The LDCM spacecraft was successfully launched on February 11, 2013 aboard an Atlas V rocket from Space Launch Complex 3 at Vandenberg Air Force Base (VAFB), California.
Orbital designed, manufactured and tested the LDCM spacecraft at its state-of-the-art satellite production facility in Gilbert, AZ. NASA and the US Geological Survey (USGS) share responsibility for the LDCM program. NASA developed the flight systems including the spacecraft, instruments, mission-operations, launch, and in-orbit checkout. The USGS developed and will operate the ground network, image-processing and archive facilities, and will disseminate LDCM data to the user community. The USGS will also be responsible for satellite flight operations.
For almost 40 years, Landsat satellites have collected data on the Earth's continental surfaces constituting the longest continuous record of the Earth's surface as seen from space. Once it is in orbit, LDCM will be rechristened Landsat 8 and will continue the Landsat observatories' heritage, obtaining unique multi-spectral land images and data to be used in agriculture, geology, forestry, regional planning, education, mapping, global change research, emergency response and disaster relief.

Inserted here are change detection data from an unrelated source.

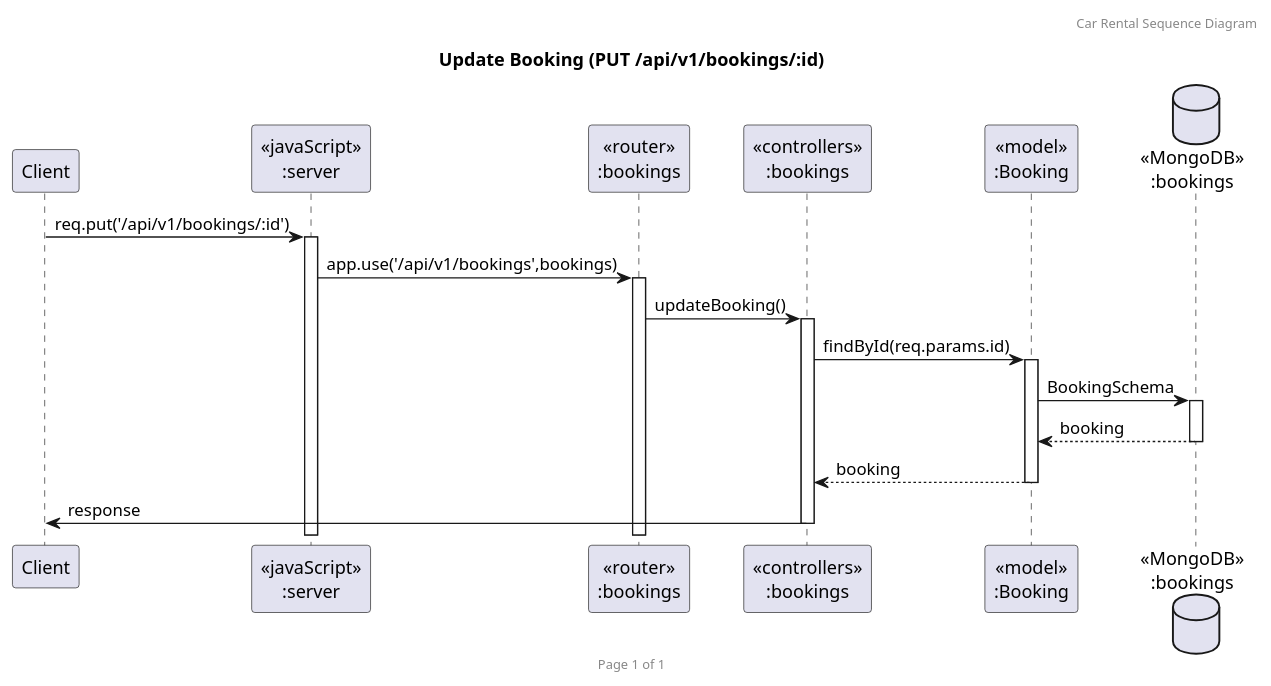
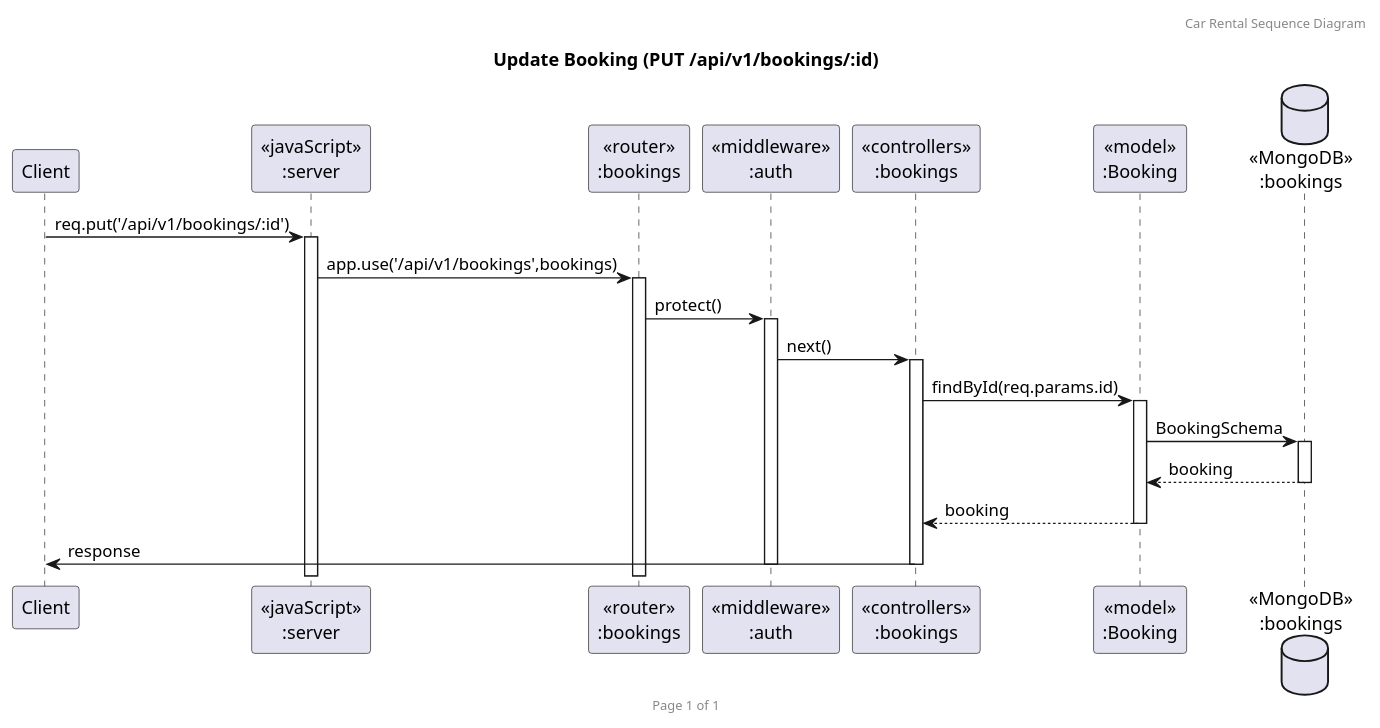
One commit to 2110503-CEDT68/be-project-68-paopaopao changed the diagram in UML/Sequence_Booking_PUT.puml. Above: the diagram before and after it, drawn with PlantUML. The commit also changed 9 other files, not shown here.

Commit message:
Fix: sequence diagram fix

```diff
--- a/UML/Sequence_Booking_PUT.puml
+++ b/UML/Sequence_Booking_PUT.puml
@@ -1,23 +1,26 @@
 @startuml Sequence_Booking_PUT
 
 header Car Rental Sequence Diagram
 footer Page %page% of %lastpage%
 title "Update Booking (PUT /api/v1/bookings/:id)"
 
 participant "Client" as client
 participant "<<javaScript>>\n:server" as server
 participant "<<router>>\n:bookings" as routerBookings
+participant "<<middleware>>\n:auth" as middlewareAuth
 participant "<<controllers>>\n:bookings" as controllersBookings
 participant "<<model>>\n:Booking" as modelBooking
 database "<<MongoDB>>\n:bookings" as BookingsDatabase
 
 client->server ++:req.put('/api/v1/bookings/:id')
 server->routerBookings ++:app.use('/api/v1/bookings',bookings)
-routerBookings->controllersBookings ++:updateBooking()
+routerBookings->middlewareAuth ++:protect()
+middlewareAuth->controllersBookings ++:next()
 controllersBookings->modelBooking ++:findById(req.params.id)
 modelBooking->BookingsDatabase ++: BookingSchema
 BookingsDatabase-->modelBooking --: booking
 controllersBookings<--modelBooking --: booking
 controllersBookings->client --:response
+deactivate middlewareAuth
 
 @enduml
```
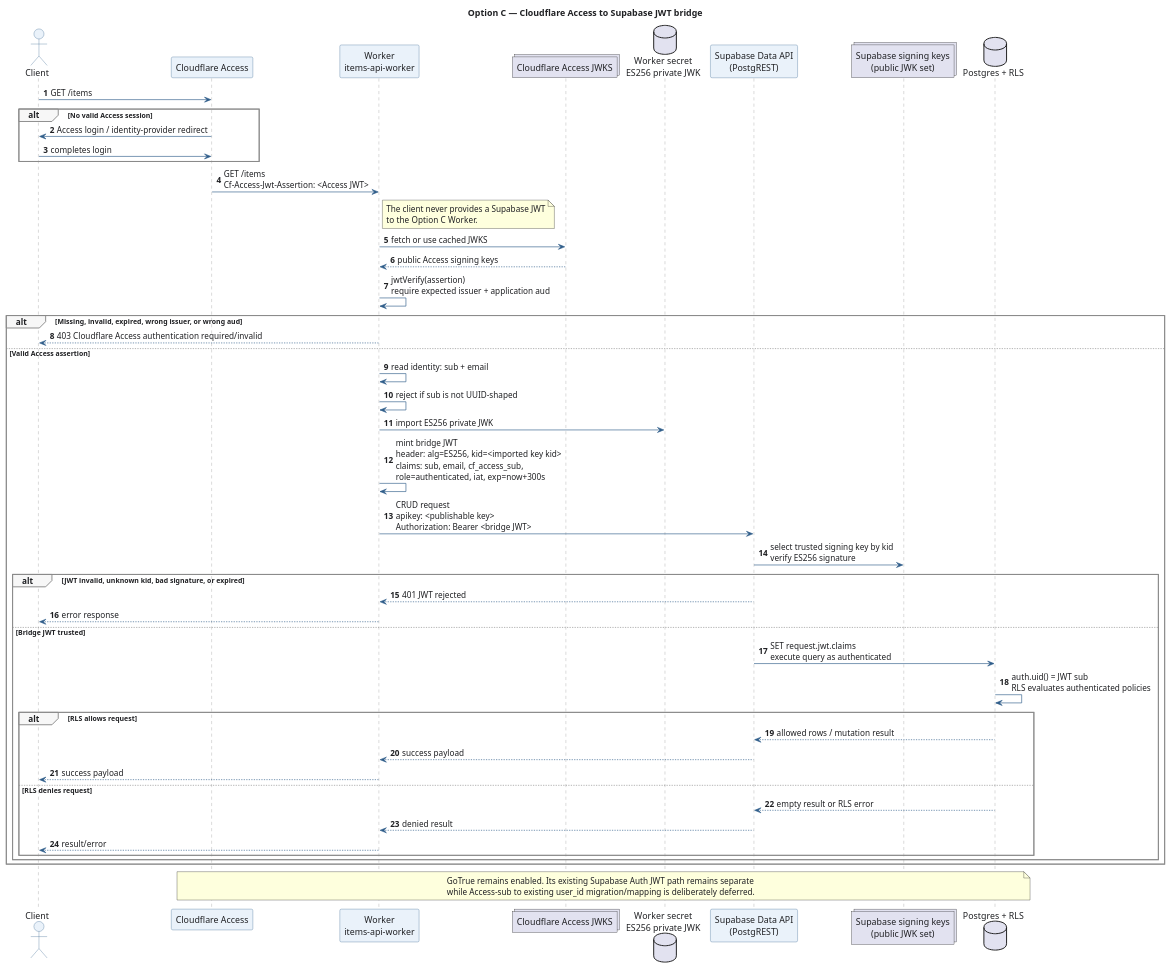
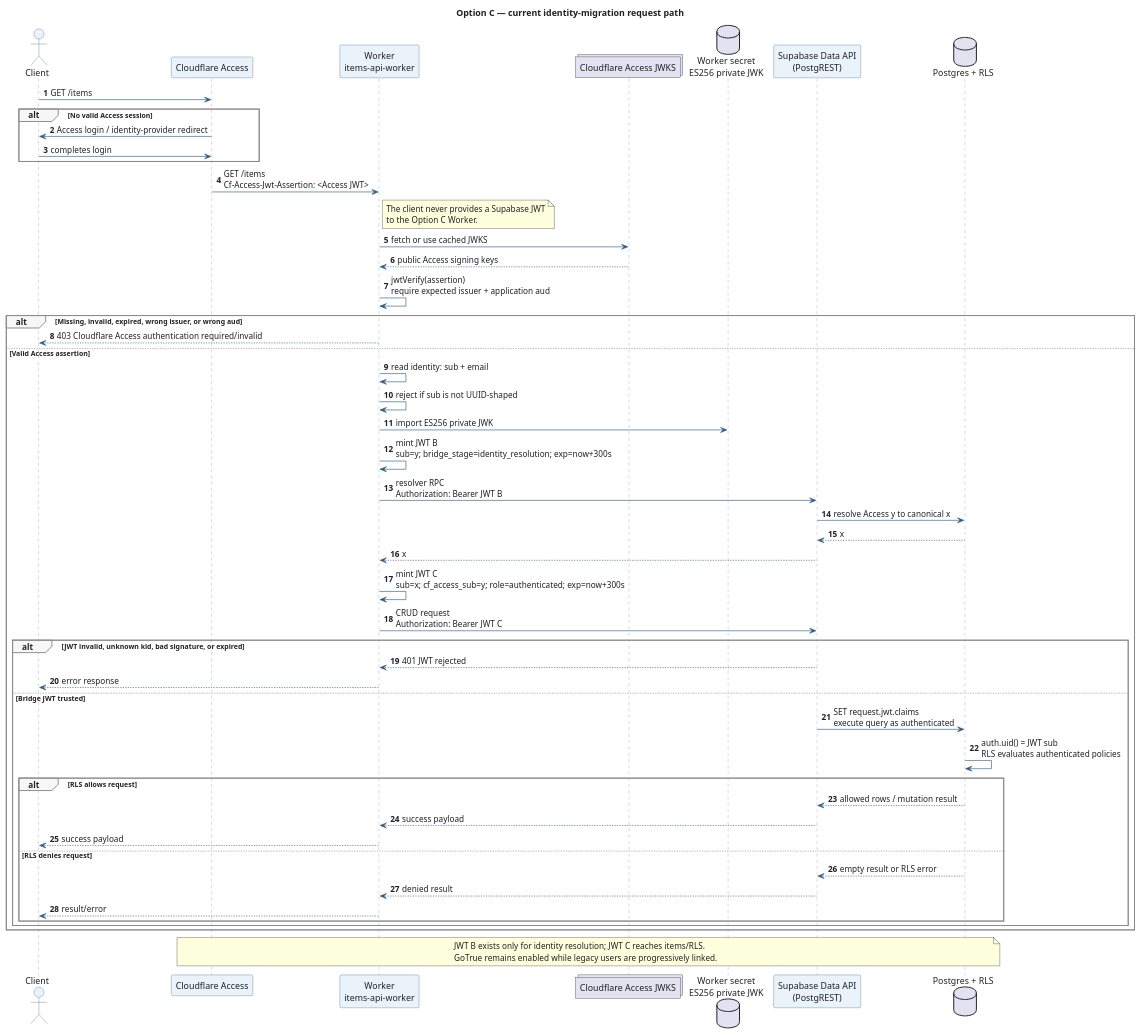
One commit to yuyutsuk/supa changed the diagram in docs/diagrams/option-c-auth-sequence.puml. Above: the diagram before and after it, drawn with PlantUML. The commit also changed 8 other files, not shown here.

```diff
--- a/docs/diagrams/option-c-auth-sequence.puml
+++ b/docs/diagrams/option-c-auth-sequence.puml
@@ -1,81 +1,84 @@
 @startuml
-title Option C — Cloudflare Access to Supabase JWT bridge
+title Option C — current identity-migration request path
 autonumber
 
 skinparam backgroundColor #FFFFFF
 skinparam defaultFontColor #202124
 skinparam sequence {
   ArrowColor #2F5D8A
   LifeLineBorderColor #8A8A8A
   LifeLineBackgroundColor #FFFFFF
   ParticipantBorderColor #2F5D8A
   ParticipantBackgroundColor #EAF2FA
   ParticipantFontColor #202124
   ActorBorderColor #2F5D8A
   ActorBackgroundColor #EAF2FA
   ActorFontColor #202124
   GroupBorderColor #8A8A8A
   GroupBackgroundColor #F7F7F7
   GroupFontColor #202124
 }
 
 actor Client
 participant "Cloudflare Access" as Access
 participant "Worker\nitems-api-worker" as Worker
 collections "Cloudflare Access JWKS" as AccessJWKS
 database "Worker secret\nES256 private JWK" as WorkerKey
 participant "Supabase Data API\n(PostgREST)" as DataAPI
-collections "Supabase signing keys\n(public JWK set)" as SupabaseKeys
 database "Postgres + RLS" as DB
 
 Client -> Access: GET /items
 
 alt No valid Access session
   Access -> Client: Access login / identity-provider redirect
   Client -> Access: completes login
 end
 
 Access -> Worker: GET /items\nCf-Access-Jwt-Assertion: <Access JWT>
 note right of Worker
 The client never provides a Supabase JWT
 to the Option C Worker.
 end note
 
 Worker -> AccessJWKS: fetch or use cached JWKS
 AccessJWKS --> Worker: public Access signing keys
 Worker -> Worker: jwtVerify(assertion)\nrequire expected issuer + application aud
 
 alt Missing, invalid, expired, wrong issuer, or wrong aud
   Worker --> Client: 403 Cloudflare Access authentication required/invalid
 else Valid Access assertion
   Worker -> Worker: read identity: sub + email
   Worker -> Worker: reject if sub is not UUID-shaped
   Worker -> WorkerKey: import ES256 private JWK
-  Worker -> Worker: mint bridge JWT\nheader: alg=ES256, kid=<imported key kid>\nclaims: sub, email, cf_access_sub,\nrole=authenticated, iat, exp=now+300s
-  Worker -> DataAPI: CRUD request\napikey: <publishable key>\nAuthorization: Bearer <bridge JWT>
-  DataAPI -> SupabaseKeys: select trusted signing key by kid\nverify ES256 signature
+  Worker -> Worker: mint JWT B\nsub=y; bridge_stage=identity_resolution; exp=now+300s
+  Worker -> DataAPI: resolver RPC\nAuthorization: Bearer JWT B
+  DataAPI -> DB: resolve Access y to canonical x
+  DB --> DataAPI: x
+  DataAPI --> Worker: x
+  Worker -> Worker: mint JWT C\nsub=x; cf_access_sub=y; role=authenticated; exp=now+300s
+  Worker -> DataAPI: CRUD request\nAuthorization: Bearer JWT C
 
   alt JWT invalid, unknown kid, bad signature, or expired
     DataAPI --> Worker: 401 JWT rejected
     Worker --> Client: error response
   else Bridge JWT trusted
     DataAPI -> DB: SET request.jwt.claims\nexecute query as authenticated
     DB -> DB: auth.uid() = JWT sub\nRLS evaluates authenticated policies
 
     alt RLS allows request
       DB --> DataAPI: allowed rows / mutation result
       DataAPI --> Worker: success payload
       Worker --> Client: success payload
     else RLS denies request
       DB --> DataAPI: empty result or RLS error
       DataAPI --> Worker: denied result
       Worker --> Client: result/error
     end
   end
 end
 
 note over Access,DB
-GoTrue remains enabled. Its existing Supabase Auth JWT path remains separate
-while Access-sub to existing user_id migration/mapping is deliberately deferred.
+JWT B exists only for identity resolution; JWT C reaches items/RLS.
+GoTrue remains enabled while legacy users are progressively linked.
 end note
 @enduml
```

The spacecraft is based on the company’s flight-proven LEOStar-3 low-Earth orbit “bus” that has served as the platform for several other high successful NASA-sponsored Earth and Space science missions, such as Swift and Fermi.
NASA LDCM web site
USGS Landsat web site
Orbital LDCM web page
Orbital LDCM fact sheet